|I have now been a hospice chaplain for a year. I thought it would be nice to commemorate this anniversary to mention some of things I have learned over the last year. When I say "learned", I fully understand that learning is continual and I haven't arrived at "final knowledge". With that said, I will spend a few posts (not sure how many) reflecting on some lessons gained.
Death is alien to Humanity.
It doesn't matter what the situation, when a person dies there is a level of awkwardness that can be directly linked to the presence of death. Death is foriegn to the human make up because God didn't make humans to die. Death came from the fall of man in the garden and has covered everything like a dense fog. Death is inevitable for all of us, yet in the presence of a dying individual, deep down it feels like something isn't right or unnatural.
Even for Christians, who have the hope of resurrection, death, although grace filled, still seems to be strange and an interruption of the divine cycle. I have seen those of faith die with courage and hope, yet there is still a feeling that something isn't as it should be.
I just left a family whose loved one died. The deceased PT was lying in his bed, in a nursing home facility, surrounded by a large loving family. Grief laid heavy in that room. The family comforted each other with stories of Grandpa's life, and reminders of the goodness of God. Their grandfather had been sick for a long time, providing many years for the family to prepare for this, yet it still felt out of place.
I have learned to live beside and with mourning people, feeling more comfortable with the uncomfort of grief. Yet, I don't believe I will ever feel comfortable with death. That sounds funny I am sure, coming from a hospice chaplain, but I think it is not possible to feel comfortable with death, for it is an intruder, a curse, something that doesn't belong.
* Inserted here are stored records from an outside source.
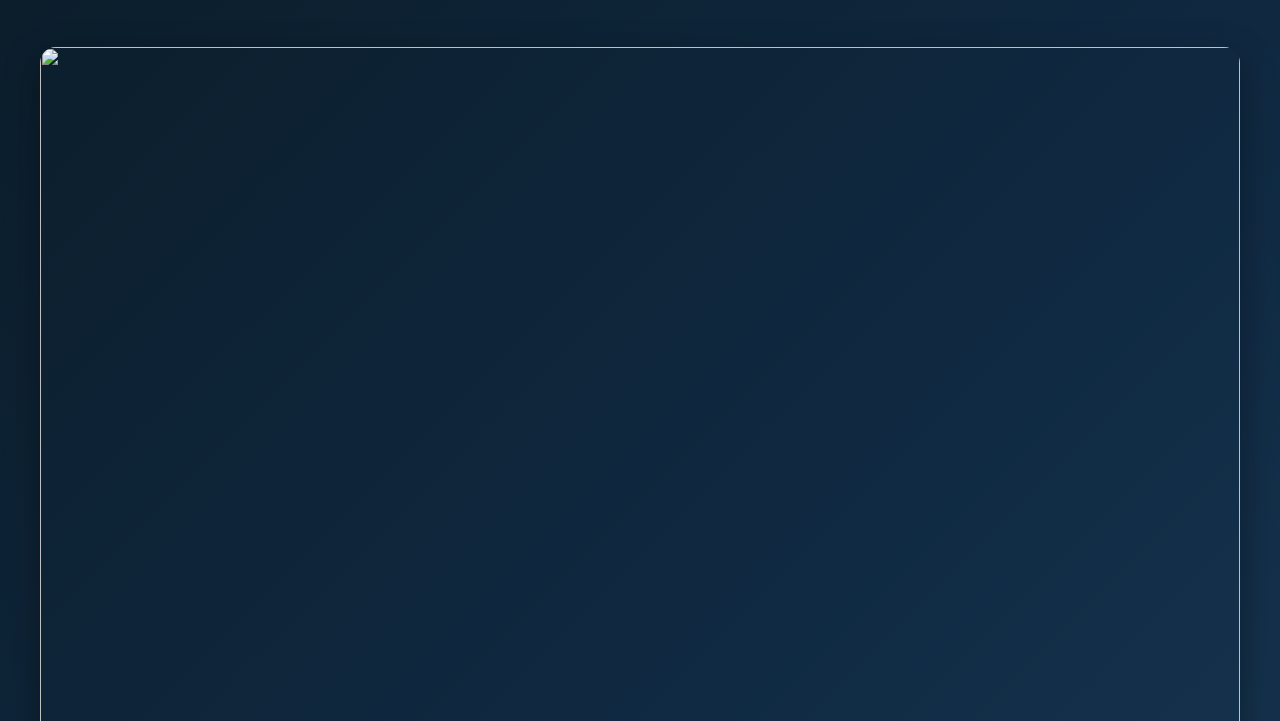
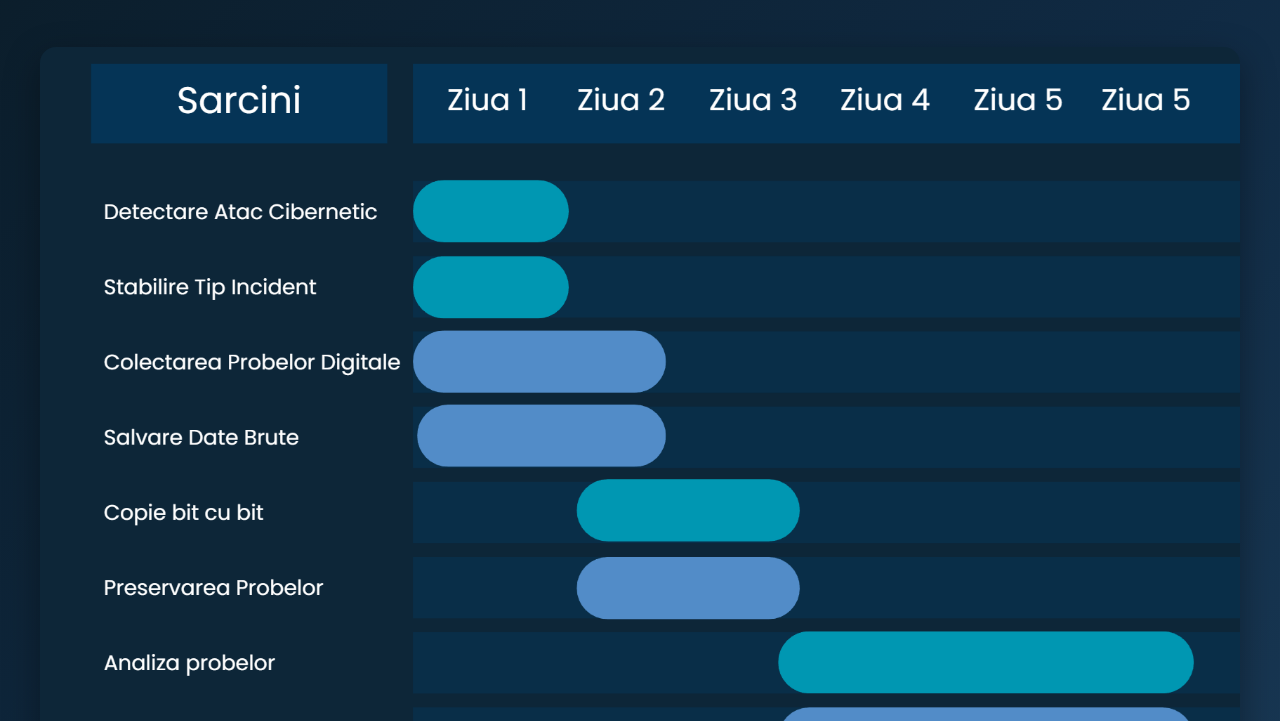
Before and after one commit to ioana100/Site-Juridic, a plain HTML site: page grafice.html in a window 1280 px wide. Shown: the part 79-800 px from the top of the page. Drawn offline with Linux system fonts and the light colour scheme.

Commit message:
Update grafice.html

```diff
--- a/grafice.html
+++ b/grafice.html
@@ -1,7 +1,7 @@
 <h1>Gantt - Timeline investigatie</h1>
 <link rel="stylesheet" href="style.css">
 
-<img src="images/ganttchart.png" width="1200">
+<img src="ganttchart.png" width="1200">
 
 <h1>Kanban - Progres Proiect</h1>
 
```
Labels: Christianity, death, grief, hospice chaplaincy, mourning